What to produce | Give the data below again exactly as written, without its pictures.

Data supplied |
====================

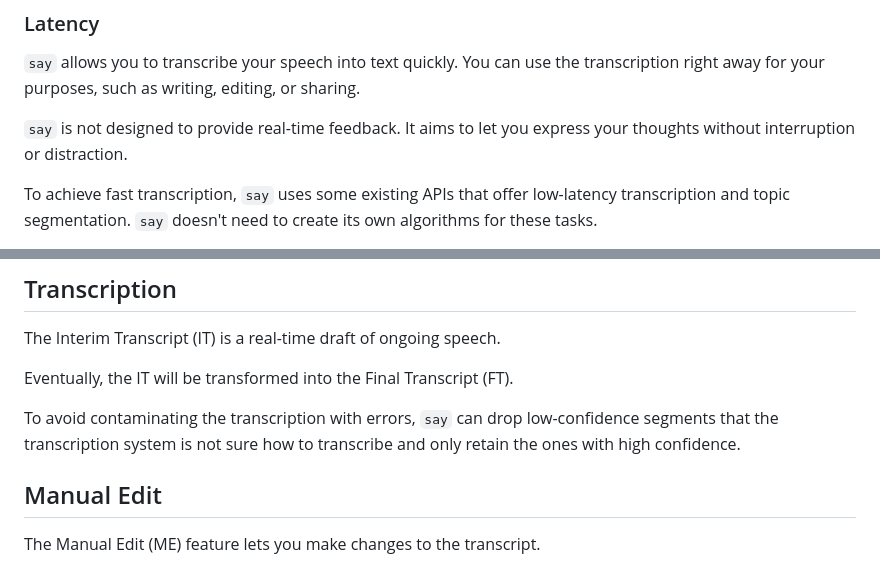
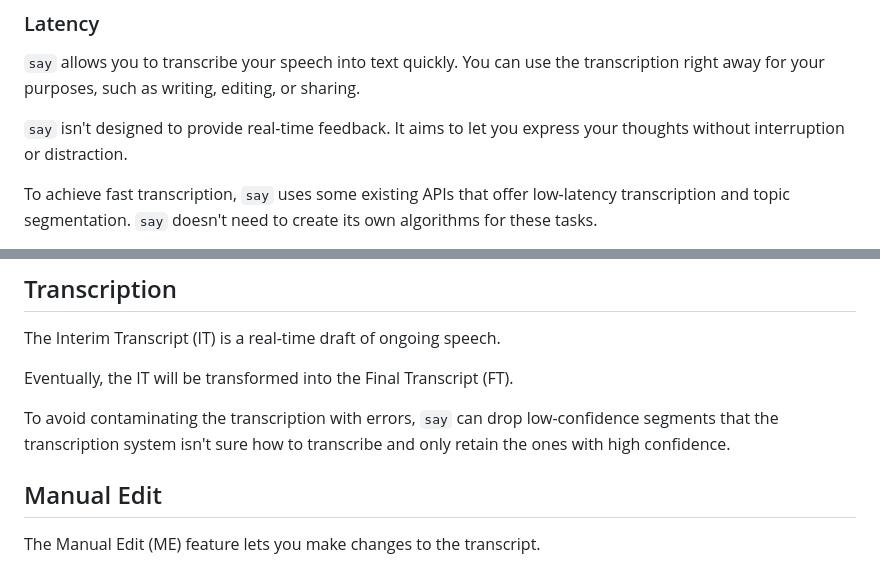
Before and after one commit to 8ta4/say, a Markdown page: DONTREADME.md, 2 parts joined by grey strips. Rendered like a GitHub page.

Commit message:
Replace 'is not' with 'isn't' in DONTREADME.md

```diff
--- a/DONTREADME.md
+++ b/DONTREADME.md
@@ -18,7 +18,7 @@ Journaling can have therapeutic effects, and `say` automates this process, poten
 
 `say` allows you to transcribe your speech into text quickly. You can use the transcription right away for your purposes, such as writing, editing, or sharing.
 
-`say` is not designed to provide real-time feedback. It aims to let you express your thoughts without interruption or distraction.
+`say` isn't designed to provide real-time feedback. It aims to let you express your thoughts without interruption or distraction.
 
 To achieve fast transcription, `say` uses some existing APIs that offer low-latency transcription and topic segmentation. `say` doesn't need to create its own algorithms for these tasks.
 
@@ -58,7 +58,7 @@ The Interim Transcript (IT) is a real-time draft of ongoing speech.
 
 Eventually, the IT will be transformed into the Final Transcript (FT).
 
-To avoid contaminating the transcription with errors, `say` can drop low-confidence segments that the transcription system is not sure how to transcribe and only retain the ones with high confidence.
+To avoid contaminating the transcription with errors, `say` can drop low-confidence segments that the transcription system isn't sure how to transcribe and only retain the ones with high confidence.
 
 ## Manual Edit
 
```
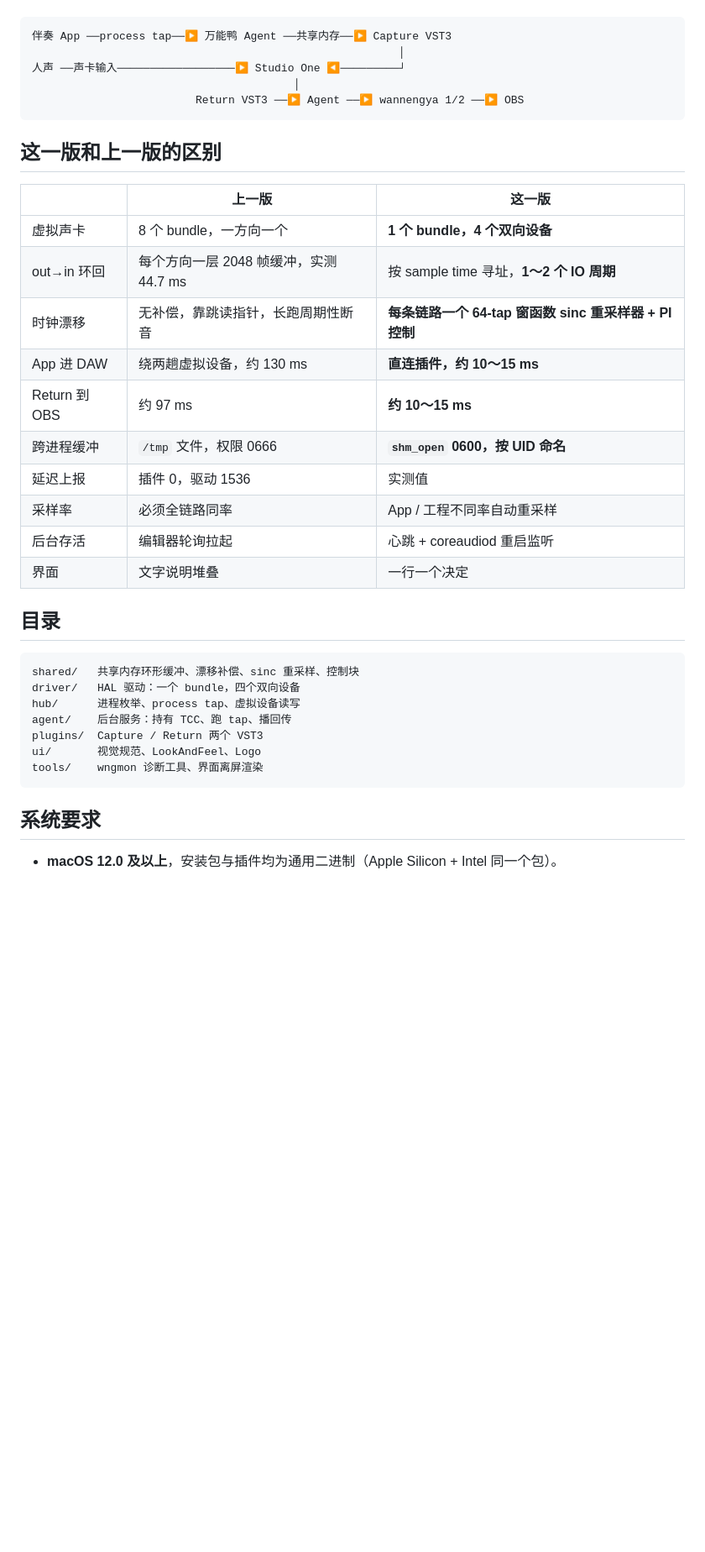
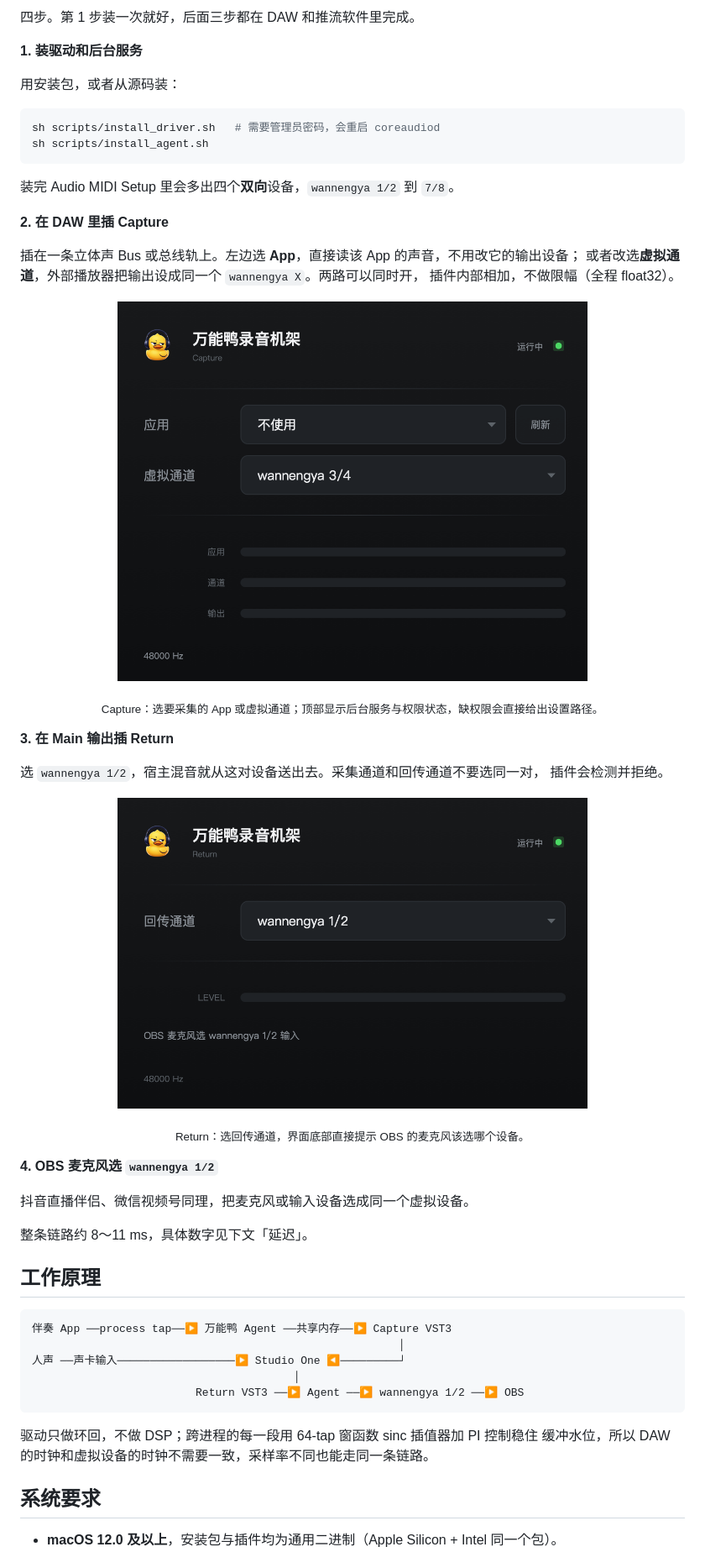
Before and after one commit to shangcheng8/wannengya-audio, a Markdown page: README.md, the part around one of its changes. Shown at 84% size. Drawn GitHub-style; pictures changed too: docs/images/capture.png (added), docs/images/return.png (added); blank space fills up the shorter version.

Commit message:
docs: 顶部居中图标与站名，新增插件界面截图与四步使用说明
- 顶部改用 logo + wannengya audio 居中标题与徽章
- 新增「怎么用」：装驱动、插 Capture、插 Return、OBS 选设备，配 1.0.6 实机渲染截图
- 移除版本对比表与目录索引
- 原「使用」一节并入「怎么用」

````diff
--- a/README.md
+++ b/README.md
@@ -5,3 +20,46 @@
+四步。第 1 步装一次就好，后面三步都在 DAW 和推流软件里完成。
+
+**1. 装驱动和后台服务**
+
+用安装包，或者从源码装：
+
+```sh
+sh scripts/install_driver.sh   # 需要管理员密码，会重启 coreaudiod
+sh scripts/install_agent.sh
+```
+
+装完 Audio MIDI Setup 里会多出四个**双向**设备，`wannengya 1/2` 到 `7/8`。
+
+**2. 在 DAW 里插 Capture**
+
+插在一条立体声 Bus 或总线轨上。左边选 **App**，直接读该 App 的声音，不用改它的输出设备；
+或者改选**虚拟通道**，外部播放器把输出设成同一个 `wannengya X`。两路可以同时开，
+插件内部相加，不做限幅（全程 float32）。
+
+<p align="center">
+  <img src="docs/images/capture.png" width="560" alt="Capture 插件界面">
+</p>
+
+<p align="center"><sub>Capture：选要采集的 App 或虚拟通道；顶部显示后台服务与权限状态，缺权限会直接给出设置路径。</sub></p>
+
+**3. 在 Main 输出插 Return**
+
+选 `wannengya 1/2`，宿主混音就从这对设备送出去。采集通道和回传通道不要选同一对，
+插件会检测并拒绝。
+
+<p align="center">
+  <img src="docs/images/return.png" width="560" alt="Return 插件界面">
+</p>
+
+<p align="center"><sub>Return：选回传通道，界面底部直接提示 OBS 的麦克风该选哪个设备。</sub></p>
+
+**4. OBS 麦克风选 `wannengya 1/2`**
+
+抖音直播伴侣、微信视频号同理，把麦克风或输入设备选成同一个虚拟设备。
+
+整条链路约 8～11 ms，具体数字见下文「延迟」。
+
+## 工作原理
 
 ```
 伴奏 App ──process tap──▶ 万能鸭 Agent ──共享内存──▶ Capture VST3
@@ -11,32 +69,8 @@
                          Return VST3 ──▶ Agent ──▶ wannengya 1/2 ──▶ OBS
 ```
 
-## 这一版和上一版的区别
-
-| | 上一版 | 这一版 |
-|---|---|---|
-| 虚拟声卡 | 8 个 bundle，一方向一个 | **1 个 bundle，4 个双向设备** |
-| out→in 环回 | 每个方向一层 2048 帧缓冲，实测 44.7 ms | 按 sample time 寻址，**1～2 个 IO 周期** |
-| 时钟漂移 | 无补偿，靠跳读指针，长跑周期性断音 | **每条链路一个 64-tap 窗函数 sinc 重采样器 + PI 控制** |
-| App 进 DAW | 绕两趟虚拟设备，约 130 ms | **直连插件，约 10～15 ms** |
-| Return 到 OBS | 约 97 ms | **约 10～15 ms** |
-| 跨进程缓冲 | `/tmp` 文件，权限 0666 | **`shm_open` 0600，按 UID 命名** |
-| 延迟上报 | 插件 0，驱动 1536 | 实测值 |
-| 采样率 | 必须全链路同率 | App / 工程不同率自动重采样 |
-| 后台存活 | 编辑器轮询拉起 | 心跳 + coreaudiod 重启监听 |
-| 界面 | 文字说明堆叠 | 一行一个决定 |
-
-## 目录
-
-```
-shared/   共享内存环形缓冲、漂移补偿、sinc 重采样、控制块
-driver/   HAL 驱动：一个 bundle，四个双向设备
-hub/      进程枚举、process tap、虚拟设备读写
-agent/    后台服务：持有 TCC、跑 tap、播回传
-plugins/  Capture / Return 两个 VST3
-ui/       视觉规范、LookAndFeel、Logo
-tools/    wngmon 诊断工具、界面离屏渲染
-```
+驱动只做环回，不做 DSP；跨进程的每一段用 64-tap 窗函数 sinc 插值器加 PI 控制稳住
+缓冲水位，所以 DAW 的时钟和虚拟设备的时钟不需要一致，采样率不同也能走同一条链路。
 
 ## 系统要求
 
````
Also changed, not shown: other parts of README.md (+18 -16 lines).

====================

Task response |
Before and after one commit to 8ta4/say, a Markdown page: DONTREADME.md, 2 parts joined by grey strips. Rendered like a GitHub page.

Commit message:
Replace 'is not' with 'isn't' in DONTREADME.md

```diff
--- a/DONTREADME.md
+++ b/DONTREADME.md
@@ -18,7 +18,7 @@ Journaling can have therapeutic effects, and `say` automates this process, poten
 
 `say` allows you to transcribe your speech into text quickly. You can use the transcription right away for your purposes, such as writing, editing, or sharing.
 
-`say` is not designed to provide real-time feedback. It aims to let you express your thoughts without interruption or distraction.
+`say` isn't designed to provide real-time feedback. It aims to let you express your thoughts without interruption or distraction.
 
 To achieve fast transcription, `say` uses some existing APIs that offer low-latency transcription and topic segmentation. `say` doesn't need to create its own algorithms for these tasks.
 
@@ -58,7 +58,7 @@ The Interim Transcript (IT) is a real-time draft of ongoing speech.
 
 Eventually, the IT will be transformed into the Final Transcript (FT).
 
-To avoid contaminating the transcription with errors, `say` can drop low-confidence segments that the transcription system is not sure how to transcribe and only retain the ones with high confidence.
+To avoid contaminating the transcription with errors, `say` can drop low-confidence segments that the transcription system isn't sure how to transcribe and only retain the ones with high confidence.
 
 ## Manual Edit
 
```
Before and after one commit to shangcheng8/wannengya-audio, a Markdown page: README.md, the part around one of its changes. Shown at 84% size. Drawn GitHub-style; pictures changed too: docs/images/capture.png (added), docs/images/return.png (added); blank space fills up the shorter version.

Commit message:
docs: 顶部居中图标与站名，新增插件界面截图与四步使用说明
- 顶部改用 logo + wannengya audio 居中标题与徽章
- 新增「怎么用」：装驱动、插 Capture、插 Return、OBS 选设备，配 1.0.6 实机渲染截图
- 移除版本对比表与目录索引
- 原「使用」一节并入「怎么用」

````diff
--- a/README.md
+++ b/README.md
@@ -5,3 +20,46 @@
+四步。第 1 步装一次就好，后面三步都在 DAW 和推流软件里完成。
+
+**1. 装驱动和后台服务**
+
+用安装包，或者从源码装：
+
+```sh
+sh scripts/install_driver.sh   # 需要管理员密码，会重启 coreaudiod
+sh scripts/install_agent.sh
+```
+
+装完 Audio MIDI Setup 里会多出四个**双向**设备，`wannengya 1/2` 到 `7/8`。
+
+**2. 在 DAW 里插 Capture**
+
+插在一条立体声 Bus 或总线轨上。左边选 **App**，直接读该 App 的声音，不用改它的输出设备；
+或者改选**虚拟通道**，外部播放器把输出设成同一个 `wannengya X`。两路可以同时开，
+插件内部相加，不做限幅（全程 float32）。
+
+<p align="center">
+  <img src="docs/images/capture.png" width="560" alt="Capture 插件界面">
+</p>
+
+<p align="center"><sub>Capture：选要采集的 App 或虚拟通道；顶部显示后台服务与权限状态，缺权限会直接给出设置路径。</sub></p>
+
+**3. 在 Main 输出插 Return**
+
+选 `wannengya 1/2`，宿主混音就从这对设备送出去。采集通道和回传通道不要选同一对，
+插件会检测并拒绝。
+
+<p align="center">
+  <img src="docs/images/return.png" width="560" alt="Return 插件界面">
+</p>
+
+<p align="center"><sub>Return：选回传通道，界面底部直接提示 OBS 的麦克风该选哪个设备。</sub></p>
+
+**4. OBS 麦克风选 `wannengya 1/2`**
+
+抖音直播伴侣、微信视频号同理，把麦克风或输入设备选成同一个虚拟设备。
+
+整条链路约 8～11 ms，具体数字见下文「延迟」。
+
+## 工作原理
 
 ```
 伴奏 App ──process tap──▶ 万能鸭 Agent ──共享内存──▶ Capture VST3
@@ -11,32 +69,8 @@
                          Return VST3 ──▶ Agent ──▶ wannengya 1/2 ──▶ OBS
 ```
 
-## 这一版和上一版的区别
-
-| | 上一版 | 这一版 |
-|---|---|---|
-| 虚拟声卡 | 8 个 bundle，一方向一个 | **1 个 bundle，4 个双向设备** |
-| out→in 环回 | 每个方向一层 2048 帧缓冲，实测 44.7 ms | 按 sample time 寻址，**1～2 个 IO 周期** |
-| 时钟漂移 | 无补偿，靠跳读指针，长跑周期性断音 | **每条链路一个 64-tap 窗函数 sinc 重采样器 + PI 控制** |
-| App 进 DAW | 绕两趟虚拟设备，约 130 ms | **直连插件，约 10～15 ms** |
-| Return 到 OBS | 约 97 ms | **约 10～15 ms** |
-| 跨进程缓冲 | `/tmp` 文件，权限 0666 | **`shm_open` 0600，按 UID 命名** |
-| 延迟上报 | 插件 0，驱动 1536 | 实测值 |
-| 采样率 | 必须全链路同率 | App / 工程不同率自动重采样 |
-| 后台存活 | 编辑器轮询拉起 | 心跳 + coreaudiod 重启监听 |
-| 界面 | 文字说明堆叠 | 一行一个决定 |
-
-## 目录
-
-```
-shared/   共享内存环形缓冲、漂移补偿、sinc 重采样、控制块
-driver/   HAL 驱动：一个 bundle，四个双向设备
-hub/      进程枚举、process tap、虚拟设备读写
-agent/    后台服务：持有 TCC、跑 tap、播回传
-plugins/  Capture / Return 两个 VST3
-ui/       视觉规范、LookAndFeel、Logo
-tools/    wngmon 诊断工具、界面离屏渲染
-```
+驱动只做环回，不做 DSP；跨进程的每一段用 64-tap 窗函数 sinc 插值器加 PI 控制稳住
+缓冲水位，所以 DAW 的时钟和虚拟设备的时钟不需要一致，采样率不同也能走同一条链路。
 
 ## 系统要求
 
````
Also changed, not shown: other parts of README.md (+18 -16 lines).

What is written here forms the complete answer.